> DATA EXTRACTS:
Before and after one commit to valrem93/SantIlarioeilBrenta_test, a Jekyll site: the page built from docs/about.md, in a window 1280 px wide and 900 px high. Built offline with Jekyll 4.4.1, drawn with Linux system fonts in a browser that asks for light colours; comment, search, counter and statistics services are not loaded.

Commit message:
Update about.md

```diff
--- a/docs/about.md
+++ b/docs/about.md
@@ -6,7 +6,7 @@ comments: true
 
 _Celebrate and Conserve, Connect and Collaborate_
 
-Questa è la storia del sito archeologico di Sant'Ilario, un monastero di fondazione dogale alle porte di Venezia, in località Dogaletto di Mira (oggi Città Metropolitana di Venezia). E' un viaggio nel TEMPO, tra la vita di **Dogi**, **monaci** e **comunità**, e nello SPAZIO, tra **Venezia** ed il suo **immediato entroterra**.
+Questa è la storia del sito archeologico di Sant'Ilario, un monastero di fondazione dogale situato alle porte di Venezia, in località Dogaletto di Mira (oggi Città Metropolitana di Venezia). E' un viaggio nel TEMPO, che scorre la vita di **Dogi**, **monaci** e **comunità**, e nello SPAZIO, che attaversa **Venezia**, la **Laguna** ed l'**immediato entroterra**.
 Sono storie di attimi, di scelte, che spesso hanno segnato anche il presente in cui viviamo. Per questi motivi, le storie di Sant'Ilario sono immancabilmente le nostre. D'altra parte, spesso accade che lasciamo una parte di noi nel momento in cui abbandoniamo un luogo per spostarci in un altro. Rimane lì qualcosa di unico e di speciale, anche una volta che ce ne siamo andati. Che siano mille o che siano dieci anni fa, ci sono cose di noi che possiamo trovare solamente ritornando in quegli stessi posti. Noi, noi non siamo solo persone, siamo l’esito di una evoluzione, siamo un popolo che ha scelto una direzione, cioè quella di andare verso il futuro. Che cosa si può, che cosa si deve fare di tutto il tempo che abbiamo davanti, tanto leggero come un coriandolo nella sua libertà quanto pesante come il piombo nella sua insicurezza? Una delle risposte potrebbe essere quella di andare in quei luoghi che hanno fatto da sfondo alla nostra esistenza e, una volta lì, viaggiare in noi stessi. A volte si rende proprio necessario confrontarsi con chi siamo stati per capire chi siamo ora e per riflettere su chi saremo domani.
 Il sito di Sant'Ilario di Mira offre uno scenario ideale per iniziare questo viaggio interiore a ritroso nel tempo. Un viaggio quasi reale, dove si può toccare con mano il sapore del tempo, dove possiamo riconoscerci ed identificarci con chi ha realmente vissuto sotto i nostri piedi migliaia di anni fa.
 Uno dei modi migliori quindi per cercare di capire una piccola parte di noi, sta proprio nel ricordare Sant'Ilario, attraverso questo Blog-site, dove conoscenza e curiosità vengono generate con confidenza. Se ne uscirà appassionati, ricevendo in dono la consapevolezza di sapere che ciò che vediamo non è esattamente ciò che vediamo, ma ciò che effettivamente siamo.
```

> YOUR INSTRUCTIONS:
Retype the material in full, keeping each line exactly as it is.

> EXERCISE RESULT:
Before and after one commit to valrem93/SantIlarioeilBrenta_test, a Jekyll site: the page built from docs/about.md, in a window 1280 px wide and 900 px high. Built offline with Jekyll 4.4.1, drawn with Linux system fonts in a browser that asks for light colours; comment, search, counter and statistics services are not loaded.

Commit message:
Update about.md

```diff
--- a/docs/about.md
+++ b/docs/about.md
@@ -6,7 +6,7 @@ comments: true
 
 _Celebrate and Conserve, Connect and Collaborate_
 
-Questa è la storia del sito archeologico di Sant'Ilario, un monastero di fondazione dogale alle porte di Venezia, in località Dogaletto di Mira (oggi Città Metropolitana di Venezia). E' un viaggio nel TEMPO, tra la vita di **Dogi**, **monaci** e **comunità**, e nello SPAZIO, tra **Venezia** ed il suo **immediato entroterra**.
+Questa è la storia del sito archeologico di Sant'Ilario, un monastero di fondazione dogale situato alle porte di Venezia, in località Dogaletto di Mira (oggi Città Metropolitana di Venezia). E' un viaggio nel TEMPO, che scorre la vita di **Dogi**, **monaci** e **comunità**, e nello SPAZIO, che attaversa **Venezia**, la **Laguna** ed l'**immediato entroterra**.
 Sono storie di attimi, di scelte, che spesso hanno segnato anche il presente in cui viviamo. Per questi motivi, le storie di Sant'Ilario sono immancabilmente le nostre. D'altra parte, spesso accade che lasciamo una parte di noi nel momento in cui abbandoniamo un luogo per spostarci in un altro. Rimane lì qualcosa di unico e di speciale, anche una volta che ce ne siamo andati. Che siano mille o che siano dieci anni fa, ci sono cose di noi che possiamo trovare solamente ritornando in quegli stessi posti. Noi, noi non siamo solo persone, siamo l’esito di una evoluzione, siamo un popolo che ha scelto una direzione, cioè quella di andare verso il futuro. Che cosa si può, che cosa si deve fare di tutto il tempo che abbiamo davanti, tanto leggero come un coriandolo nella sua libertà quanto pesante come il piombo nella sua insicurezza? Una delle risposte potrebbe essere quella di andare in quei luoghi che hanno fatto da sfondo alla nostra esistenza e, una volta lì, viaggiare in noi stessi. A volte si rende proprio necessario confrontarsi con chi siamo stati per capire chi siamo ora e per riflettere su chi saremo domani.
 Il sito di Sant'Ilario di Mira offre uno scenario ideale per iniziare questo viaggio interiore a ritroso nel tempo. Un viaggio quasi reale, dove si può toccare con mano il sapore del tempo, dove possiamo riconoscerci ed identificarci con chi ha realmente vissuto sotto i nostri piedi migliaia di anni fa.
 Uno dei modi migliori quindi per cercare di capire una piccola parte di noi, sta proprio nel ricordare Sant'Ilario, attraverso questo Blog-site, dove conoscenza e curiosità vengono generate con confidenza. Se ne uscirà appassionati, ricevendo in dono la consapevolezza di sapere che ciò che vediamo non è esattamente ciò che vediamo, ma ciò che effettivamente siamo.
```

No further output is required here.